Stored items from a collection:
>>>>>
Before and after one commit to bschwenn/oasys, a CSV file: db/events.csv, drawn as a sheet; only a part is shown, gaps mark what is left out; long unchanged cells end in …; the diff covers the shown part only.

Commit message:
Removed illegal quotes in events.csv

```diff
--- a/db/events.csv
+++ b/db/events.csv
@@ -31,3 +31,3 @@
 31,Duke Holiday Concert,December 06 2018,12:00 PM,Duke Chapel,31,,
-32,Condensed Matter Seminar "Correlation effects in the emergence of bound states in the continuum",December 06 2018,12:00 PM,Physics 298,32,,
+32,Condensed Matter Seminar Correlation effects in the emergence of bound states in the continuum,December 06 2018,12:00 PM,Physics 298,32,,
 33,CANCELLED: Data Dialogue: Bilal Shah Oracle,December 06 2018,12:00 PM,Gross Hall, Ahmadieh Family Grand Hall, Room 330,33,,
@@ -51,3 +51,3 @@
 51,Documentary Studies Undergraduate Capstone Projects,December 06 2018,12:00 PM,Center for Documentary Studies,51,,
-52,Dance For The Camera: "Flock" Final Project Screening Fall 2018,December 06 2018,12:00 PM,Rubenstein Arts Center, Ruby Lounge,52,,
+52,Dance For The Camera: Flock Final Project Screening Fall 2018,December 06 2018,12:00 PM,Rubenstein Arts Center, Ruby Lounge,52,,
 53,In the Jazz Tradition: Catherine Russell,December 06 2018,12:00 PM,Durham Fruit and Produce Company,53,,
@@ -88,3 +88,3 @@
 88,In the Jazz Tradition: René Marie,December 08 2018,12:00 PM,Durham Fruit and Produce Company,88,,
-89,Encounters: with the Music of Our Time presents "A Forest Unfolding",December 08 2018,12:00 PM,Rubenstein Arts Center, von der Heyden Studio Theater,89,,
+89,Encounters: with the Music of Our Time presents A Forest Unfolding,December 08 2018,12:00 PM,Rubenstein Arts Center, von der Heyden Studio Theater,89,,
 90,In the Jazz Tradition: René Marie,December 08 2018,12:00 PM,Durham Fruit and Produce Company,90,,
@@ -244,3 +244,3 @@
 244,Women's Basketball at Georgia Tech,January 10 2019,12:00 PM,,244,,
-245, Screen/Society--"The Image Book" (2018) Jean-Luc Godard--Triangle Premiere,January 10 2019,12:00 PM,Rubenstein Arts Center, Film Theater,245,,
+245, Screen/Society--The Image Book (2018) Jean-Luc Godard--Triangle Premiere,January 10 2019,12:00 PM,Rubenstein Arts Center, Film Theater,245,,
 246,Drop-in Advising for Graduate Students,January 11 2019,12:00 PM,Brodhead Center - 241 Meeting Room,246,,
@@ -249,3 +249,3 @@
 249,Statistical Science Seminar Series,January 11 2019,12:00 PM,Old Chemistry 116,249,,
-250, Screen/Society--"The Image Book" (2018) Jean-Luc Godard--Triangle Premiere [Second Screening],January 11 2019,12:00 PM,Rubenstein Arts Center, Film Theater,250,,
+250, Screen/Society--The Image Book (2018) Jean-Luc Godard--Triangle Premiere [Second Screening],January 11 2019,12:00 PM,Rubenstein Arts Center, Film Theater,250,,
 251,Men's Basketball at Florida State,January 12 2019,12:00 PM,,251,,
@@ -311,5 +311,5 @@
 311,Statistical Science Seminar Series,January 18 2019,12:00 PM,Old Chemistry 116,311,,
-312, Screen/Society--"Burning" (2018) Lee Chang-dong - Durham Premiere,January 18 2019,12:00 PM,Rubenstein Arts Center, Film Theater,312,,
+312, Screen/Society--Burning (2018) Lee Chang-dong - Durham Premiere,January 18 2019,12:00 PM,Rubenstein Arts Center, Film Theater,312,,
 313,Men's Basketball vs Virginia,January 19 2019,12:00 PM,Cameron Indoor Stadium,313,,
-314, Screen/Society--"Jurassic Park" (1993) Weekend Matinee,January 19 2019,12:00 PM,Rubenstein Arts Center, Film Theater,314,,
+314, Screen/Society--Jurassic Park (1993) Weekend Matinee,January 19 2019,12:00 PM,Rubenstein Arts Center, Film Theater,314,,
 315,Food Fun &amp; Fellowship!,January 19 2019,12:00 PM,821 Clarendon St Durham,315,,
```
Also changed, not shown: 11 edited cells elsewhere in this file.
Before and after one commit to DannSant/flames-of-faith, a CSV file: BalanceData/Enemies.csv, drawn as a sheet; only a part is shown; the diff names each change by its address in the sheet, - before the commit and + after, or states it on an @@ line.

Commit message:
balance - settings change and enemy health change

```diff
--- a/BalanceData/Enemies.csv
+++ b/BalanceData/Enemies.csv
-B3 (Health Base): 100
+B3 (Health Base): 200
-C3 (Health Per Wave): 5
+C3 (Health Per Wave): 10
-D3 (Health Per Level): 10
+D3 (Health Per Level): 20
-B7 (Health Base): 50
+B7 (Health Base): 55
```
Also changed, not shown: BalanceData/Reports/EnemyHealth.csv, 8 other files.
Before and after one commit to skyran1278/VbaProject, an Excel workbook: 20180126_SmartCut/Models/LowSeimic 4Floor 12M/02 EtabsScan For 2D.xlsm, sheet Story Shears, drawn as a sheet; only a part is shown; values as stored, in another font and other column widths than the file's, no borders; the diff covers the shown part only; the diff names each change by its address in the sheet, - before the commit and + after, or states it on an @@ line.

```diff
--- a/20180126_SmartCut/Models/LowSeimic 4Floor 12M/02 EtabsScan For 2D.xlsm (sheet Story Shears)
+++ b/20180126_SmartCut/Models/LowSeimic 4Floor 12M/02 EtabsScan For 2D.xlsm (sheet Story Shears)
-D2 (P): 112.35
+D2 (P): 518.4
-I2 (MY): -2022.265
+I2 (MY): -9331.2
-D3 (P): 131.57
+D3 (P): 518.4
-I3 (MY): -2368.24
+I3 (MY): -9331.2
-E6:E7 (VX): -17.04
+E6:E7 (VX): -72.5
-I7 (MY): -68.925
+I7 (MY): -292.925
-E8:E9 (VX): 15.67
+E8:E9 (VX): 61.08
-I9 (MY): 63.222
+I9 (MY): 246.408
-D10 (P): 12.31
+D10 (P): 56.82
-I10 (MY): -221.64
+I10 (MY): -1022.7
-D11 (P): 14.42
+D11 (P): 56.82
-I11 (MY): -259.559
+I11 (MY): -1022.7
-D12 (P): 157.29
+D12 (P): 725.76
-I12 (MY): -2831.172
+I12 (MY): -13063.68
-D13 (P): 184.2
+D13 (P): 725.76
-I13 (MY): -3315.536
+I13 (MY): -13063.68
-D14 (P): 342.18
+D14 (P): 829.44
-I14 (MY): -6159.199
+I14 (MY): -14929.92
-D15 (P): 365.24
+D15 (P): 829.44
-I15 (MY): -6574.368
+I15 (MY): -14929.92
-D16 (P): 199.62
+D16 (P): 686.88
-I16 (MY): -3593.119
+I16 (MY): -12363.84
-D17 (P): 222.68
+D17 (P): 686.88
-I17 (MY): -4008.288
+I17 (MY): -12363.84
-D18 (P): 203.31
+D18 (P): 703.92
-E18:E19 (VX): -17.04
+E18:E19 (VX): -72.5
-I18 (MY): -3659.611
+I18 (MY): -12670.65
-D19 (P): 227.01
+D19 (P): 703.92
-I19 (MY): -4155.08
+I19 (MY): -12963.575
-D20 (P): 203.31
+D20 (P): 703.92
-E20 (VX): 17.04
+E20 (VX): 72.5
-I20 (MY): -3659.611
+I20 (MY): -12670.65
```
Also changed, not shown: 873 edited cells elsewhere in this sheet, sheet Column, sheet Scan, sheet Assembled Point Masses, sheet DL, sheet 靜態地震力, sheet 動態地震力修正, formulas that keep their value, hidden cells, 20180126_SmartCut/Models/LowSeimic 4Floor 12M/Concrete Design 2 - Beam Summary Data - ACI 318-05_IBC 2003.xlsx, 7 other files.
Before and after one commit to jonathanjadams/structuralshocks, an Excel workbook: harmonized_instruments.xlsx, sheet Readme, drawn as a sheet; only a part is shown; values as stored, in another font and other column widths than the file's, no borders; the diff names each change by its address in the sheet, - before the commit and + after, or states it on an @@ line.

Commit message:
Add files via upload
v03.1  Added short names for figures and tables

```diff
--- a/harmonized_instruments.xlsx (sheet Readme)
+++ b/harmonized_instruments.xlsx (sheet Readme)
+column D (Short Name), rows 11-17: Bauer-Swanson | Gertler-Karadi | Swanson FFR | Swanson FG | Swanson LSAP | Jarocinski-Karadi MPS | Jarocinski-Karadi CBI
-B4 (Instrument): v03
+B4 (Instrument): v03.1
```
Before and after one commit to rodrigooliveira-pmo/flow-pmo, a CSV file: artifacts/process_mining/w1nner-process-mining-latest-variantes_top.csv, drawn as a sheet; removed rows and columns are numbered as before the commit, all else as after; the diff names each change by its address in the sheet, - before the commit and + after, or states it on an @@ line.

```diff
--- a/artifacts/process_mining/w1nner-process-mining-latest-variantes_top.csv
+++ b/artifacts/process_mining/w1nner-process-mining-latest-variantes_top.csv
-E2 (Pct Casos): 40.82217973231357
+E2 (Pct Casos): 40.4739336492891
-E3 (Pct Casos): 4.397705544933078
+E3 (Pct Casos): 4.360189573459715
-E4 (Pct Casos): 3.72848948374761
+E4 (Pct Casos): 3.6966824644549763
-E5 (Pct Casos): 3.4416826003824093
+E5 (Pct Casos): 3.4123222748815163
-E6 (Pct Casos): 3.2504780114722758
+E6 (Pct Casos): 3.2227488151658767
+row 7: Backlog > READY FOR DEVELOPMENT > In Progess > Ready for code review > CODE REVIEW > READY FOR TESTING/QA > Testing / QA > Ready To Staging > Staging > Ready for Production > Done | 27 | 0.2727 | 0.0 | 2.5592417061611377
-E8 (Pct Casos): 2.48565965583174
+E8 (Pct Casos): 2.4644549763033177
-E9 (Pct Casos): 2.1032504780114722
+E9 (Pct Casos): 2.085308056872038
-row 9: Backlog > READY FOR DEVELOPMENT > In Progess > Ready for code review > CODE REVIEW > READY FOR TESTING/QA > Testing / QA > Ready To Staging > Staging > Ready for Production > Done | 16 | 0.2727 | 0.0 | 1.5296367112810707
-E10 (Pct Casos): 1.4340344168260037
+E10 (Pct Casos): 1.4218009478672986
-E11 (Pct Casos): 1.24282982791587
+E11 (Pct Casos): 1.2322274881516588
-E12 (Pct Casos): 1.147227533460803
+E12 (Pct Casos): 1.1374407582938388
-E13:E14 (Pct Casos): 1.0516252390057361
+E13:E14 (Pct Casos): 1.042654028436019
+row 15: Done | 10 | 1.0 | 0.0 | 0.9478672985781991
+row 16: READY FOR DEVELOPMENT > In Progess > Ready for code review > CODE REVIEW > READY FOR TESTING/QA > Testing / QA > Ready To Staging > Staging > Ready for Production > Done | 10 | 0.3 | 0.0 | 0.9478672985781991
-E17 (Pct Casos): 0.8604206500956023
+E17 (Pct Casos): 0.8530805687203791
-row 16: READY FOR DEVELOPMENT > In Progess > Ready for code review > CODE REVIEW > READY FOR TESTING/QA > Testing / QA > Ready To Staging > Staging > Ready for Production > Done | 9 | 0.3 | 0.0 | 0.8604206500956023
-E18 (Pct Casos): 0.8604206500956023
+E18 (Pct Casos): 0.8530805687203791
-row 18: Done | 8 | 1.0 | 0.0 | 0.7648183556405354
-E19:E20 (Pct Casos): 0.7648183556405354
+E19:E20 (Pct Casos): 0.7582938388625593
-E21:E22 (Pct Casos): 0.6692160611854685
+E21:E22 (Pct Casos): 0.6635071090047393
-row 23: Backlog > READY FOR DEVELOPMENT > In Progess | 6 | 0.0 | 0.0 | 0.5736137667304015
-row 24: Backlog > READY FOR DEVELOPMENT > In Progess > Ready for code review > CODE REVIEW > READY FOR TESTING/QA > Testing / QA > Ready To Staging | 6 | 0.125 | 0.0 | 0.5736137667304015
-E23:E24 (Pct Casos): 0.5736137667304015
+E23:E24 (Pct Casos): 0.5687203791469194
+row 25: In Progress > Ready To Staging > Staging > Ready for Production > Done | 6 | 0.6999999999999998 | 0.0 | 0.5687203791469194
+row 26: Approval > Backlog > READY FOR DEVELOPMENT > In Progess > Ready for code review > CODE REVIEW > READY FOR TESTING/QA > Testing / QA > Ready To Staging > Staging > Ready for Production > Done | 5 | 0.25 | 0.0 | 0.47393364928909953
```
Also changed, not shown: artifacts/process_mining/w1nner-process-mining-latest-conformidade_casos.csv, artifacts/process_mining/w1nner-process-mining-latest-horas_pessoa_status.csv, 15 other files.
<<<<<
**EXERCISE:**
Note each line of the entries that has "drawn" in it, and copy those lines.

**RESPONSE AREA:**
Before and after one commit to bschwenn/oasys, a CSV file: db/events.csv, drawn as a sheet; only a part is shown, gaps mark what is left out; long unchanged cells end in …; the diff covers the shown part only.
Before and after one commit to DannSant/flames-of-faith, a CSV file: BalanceData/Enemies.csv, drawn as a sheet; only a part is shown; the diff names each change by its address in the sheet, - before the commit and + after, or states it on an @@ line.
Before and after one commit to skyran1278/VbaProject, an Excel workbook: 20180126_SmartCut/Models/LowSeimic 4Floor 12M/02 EtabsScan For 2D.xlsm, sheet Story Shears, drawn as a sheet; only a part is shown; values as stored, in another font and other column widths than the file's, no borders; the diff covers the shown part only; the diff names each change by its address in the sheet, - before the commit and + after, or states it on an @@ line.
Before and after one commit to jonathanjadams/structuralshocks, an Excel workbook: harmonized_instruments.xlsx, sheet Readme, drawn as a sheet; only a part is shown; values as stored, in another font and other column widths than the file's, no borders; the diff names each change by its address in the sheet, - before the commit and + after, or states it on an @@ line.
Before and after one commit to rodrigooliveira-pmo/flow-pmo, a CSV file: artifacts/process_mining/w1nner-process-mining-latest-variantes_top.csv, drawn as a sheet; removed rows and columns are numbered as before the commit, all else as after; the diff names each change by its address in the sheet, - before the commit and + after, or states it on an @@ line.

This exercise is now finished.